Sermon for Last Sunday after the Epiphany
There is a compelling line in today’s epistle reading, in the portion from St. Paul’s letter to the church in Philippi. Sometimes a reading will leave you with a sentence or a phrase that rings like a bell and won’t let go of your attention. There are actually two compelling lines in this epistle, but here is the first one.
I want to know Christ and the power of his resurrection and the sharing of his sufferings by becoming like him in his death, if somehow I may attain the resurrection from the dead.Philippians 3:10-11
I also want to know Christ. That’s a big part of the Christian life. I don’t think you can really hang in there with the Christian life if you don’t want to know Christ. That’s pretty central, don’t you think? This faith that we live in, it’s not just generic spirituality time; we are squarely centered on this Jesus Christ. So I’m with Paul. I want to know Christ, and I hope you do too.
Paul wants to know the power of his resurrection, and to attain the resurrection. I’m with Paul on that, as well. There seems to be so much death around, and so many kinds of death — physical dying, of course, but also the death of dreams, the death of hope. It feels at least like there is plenty of death, and so resurrection sounds good to me. I want to know the power of Christ’s resurrection. I hope you do too.
But Paul wants to know Christ by becoming like him in his death.
What does that mean? Becoming like him in his death. Is that how this works? Is that something we each have to do? I wonder what it means, and I don’t want to pretend I have an easy answer to it. Like death itself, Paul’s wanting to become like Christ in his death is a mystery.
The other compelling phrase comes a little later, and I think it’s linked to this first one.
Forgetting what lies behind and straining forward to what lies ahead, I press on…Philippians 3:13
You. What lies behind you that needs forgetting?
What lies ahead, that draws you on, that pulls you forward into the future?
For Paul, it seems essential to be heading in the right direction, which is that which is yet to be.
He has walked away from his own past. He says it in several of his letters; he has all this training, this background, this status and place within Judaism. He has persecuted people and stood by at their executions. But he’s leaving it all behind because of Jesus, and he’s begun a new chapter, a new story, forgetting what lies behind and straining forward, leaping forward, sprinting forward to what lies ahead. He presses on towards Jesus.
We’re all on this climb up the mountain, all of us pilgrim people. Some of us barely make it out of the parking lot; we stop by the visitor center, watch a DVD about the mountain, and buy some trinkets for the family. Some of us hike a little bit, but we find a nice cabin or a pretty meadow, and so we set up our tents there and stay, convinced that a little progress is enough. But Paul is one of those people who keeps on going, even as the journey gets harder, the air thinner, the supplies running low, he presses on, because he is convinced that nothing on earth will be as glorious as what he will find at the top of the mountain.

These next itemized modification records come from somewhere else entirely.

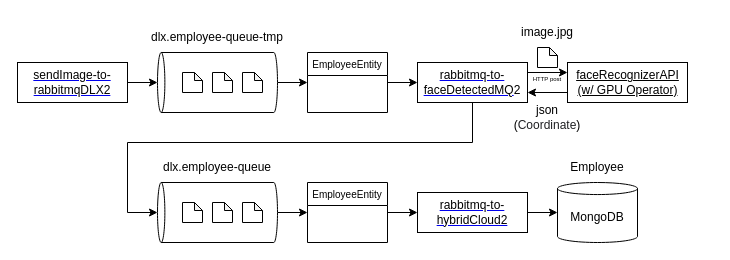
Before: rabbitMQ_KEDA_Csharp2/rabbitMQ.drawio in developer-onizuka/Diagrams, a draw.io diagram. Source tidied: cells renumbered, new cells numbered last; positions are measured from the earlier drawing's top-left corner, leaving out a move shared by most shapes. Both pictures are drawn from the tidied source at 100%, with x=0, y=0 at pixel (17, 17).
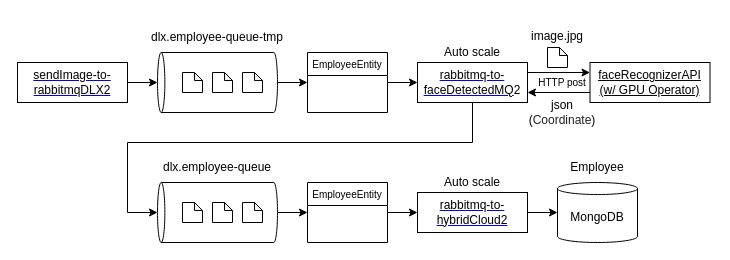
The same page after the edit.

Diff of the diagram source:
```diff
@@
     <mxCell id="3" style="rounded=0;whiteSpace=wrap;html=1;" parent="1" vertex="1">
-      <mxGeometry x="550" y="45" width="120" height="40" as="geometry" />
+      <mxGeometry x="572.5" y="45" width="120" height="40" as="geometry" />
     </mxCell>
@@
     <mxCell id="33" value="&lt;u&gt;faceRecognizerAPI&lt;br&gt;(w/ GPU Operator)&lt;br&gt;&lt;/u&gt;" style="text;html=1;strokeColor=none;fillColor=none;align=center;verticalAlign=middle;whiteSpace=wrap;rounded=0;" parent="1" vertex="1">
-      <mxGeometry x="547.5" y="33.8" width="125" height="62.5" as="geometry" />
+      <mxGeometry x="570" y="33.8" width="125" height="62.5" as="geometry" />
     </mxCell>
     <mxCell id="34" style="shape=note;whiteSpace=wrap;html=1;backgroundOutline=1;darkOpacity=0.05;size=8;" parent="1" vertex="1">
-      <mxGeometry x="520" y="30" width="20" height="20" as="geometry" />
+      <mxGeometry x="530" y="30" width="20" height="20" as="geometry" />
     </mxCell>
     <mxCell id="35" value="image.jpg" style="text;html=1;strokeColor=none;fillColor=none;align=center;verticalAlign=middle;whiteSpace=wrap;rounded=0;fontSize=12;fontColor=#000000;" parent="1" vertex="1">
-      <mxGeometry x="490" width="80" height="30" as="geometry" />
+      <mxGeometry x="500" y="3.8" width="80" height="30" as="geometry" />
     </mxCell>
     <mxCell id="36" value="json&lt;br&gt;&lt;font style=&quot;font-size: 12px;&quot;&gt;(&lt;span style=&quot;color: rgb(32, 33, 36); font-family: inherit; text-align: left; background-color: initial;&quot;&gt;Coordinate&lt;/span&gt;&lt;span style=&quot;background-color: initial;&quot;&gt;)&lt;/span&gt;&lt;/font&gt;" style="text;html=1;strokeColor=none;fillColor=none;align=center;verticalAlign=middle;whiteSpace=wrap;rounded=0;fontSize=12;fontColor=#000000;" parent="1" vertex="1">
-      <mxGeometry x="490" y="85" width="80" height="30" as="geometry" />
+      <mxGeometry x="505" y="80" width="80" height="30" as="geometry" />
     </mxCell>
-    <mxCell id="37" value="&lt;font style=&quot;font-size: 6px;&quot;&gt;HTTP post&lt;/font&gt;" style="text;html=1;strokeColor=none;fillColor=none;align=center;verticalAlign=middle;whiteSpace=wrap;rounded=0;fontSize=12;fontColor=#000000;" parent="1" vertex="1">
-      <mxGeometry x="490" y="45" width="80" height="30" as="geometry" />
+    <mxCell id="37" value="&lt;font style=&quot;font-size: 10px;&quot;&gt;HTTP post&lt;/font&gt;" style="text;html=1;strokeColor=none;fillColor=none;align=center;verticalAlign=middle;whiteSpace=wrap;rounded=0;fontSize=12;fontColor=#000000;" parent="1" vertex="1">
+      <mxGeometry x="505" y="50" width="80" height="30" as="geometry" />
     </mxCell>
+    <mxCell id="38" value="Auto scale" style="text;html=1;strokeColor=none;fillColor=none;align=center;verticalAlign=middle;whiteSpace=wrap;rounded=0;fontSize=12;fontColor=#000000;" parent="1" vertex="1">
+      <mxGeometry x="415" y="20" width="80" height="30" as="geometry" />
+    </mxCell>
+    <mxCell id="39" value="Auto scale" style="text;html=1;strokeColor=none;fillColor=none;align=center;verticalAlign=middle;whiteSpace=wrap;rounded=0;fontSize=12;fontColor=#000000;" parent="1" vertex="1">
+      <mxGeometry x="415" y="150" width="80" height="30" as="geometry" />
+    </mxCell>
```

Peter and James and John made it to the top of a mountain, with Jesus. And what they saw and heard was astounding. They fell down! They were struck down with that weird mix of awe and delight and fear and wonder that seems to mark encounters with the holy one. I’m sure in their ecstasy they could not imagine life any better. Peter wants to build cabins up there so they never have to leave.
Have you had a moment like that? So good that you never want it to end?
But Jesus says, no, this is only a foretaste, this is only a glimpse, this is only the trailer; it is not the whole movie. It was an offering to these frail, wonderful disciples to help them endure the journey to come, for the journey is to the cross.
And so we hear this story again as we prepare for Lent. Like Peter and James and John, let this memory be an encouragement as we walk the desert road towards Jerusalem, and Gethsemane, and Calvary. Like Paul, we want to know Jesus Christ, and so somehow we will need to learn what it means to become like him in his death. We will need to forget what lies behind so that we made strain forward to the glory to come.
Ash Wednesday is coming, and Lent begins. Bring what you do need for the journey. Bring what you need, but no more; pack light. Leave behind what is in the past, and be nourished by this Eucharistic food, sustained by the Word of God and the promises of Christ. Let us become like Jesus in his death, that we may come to know the power of his resurrection.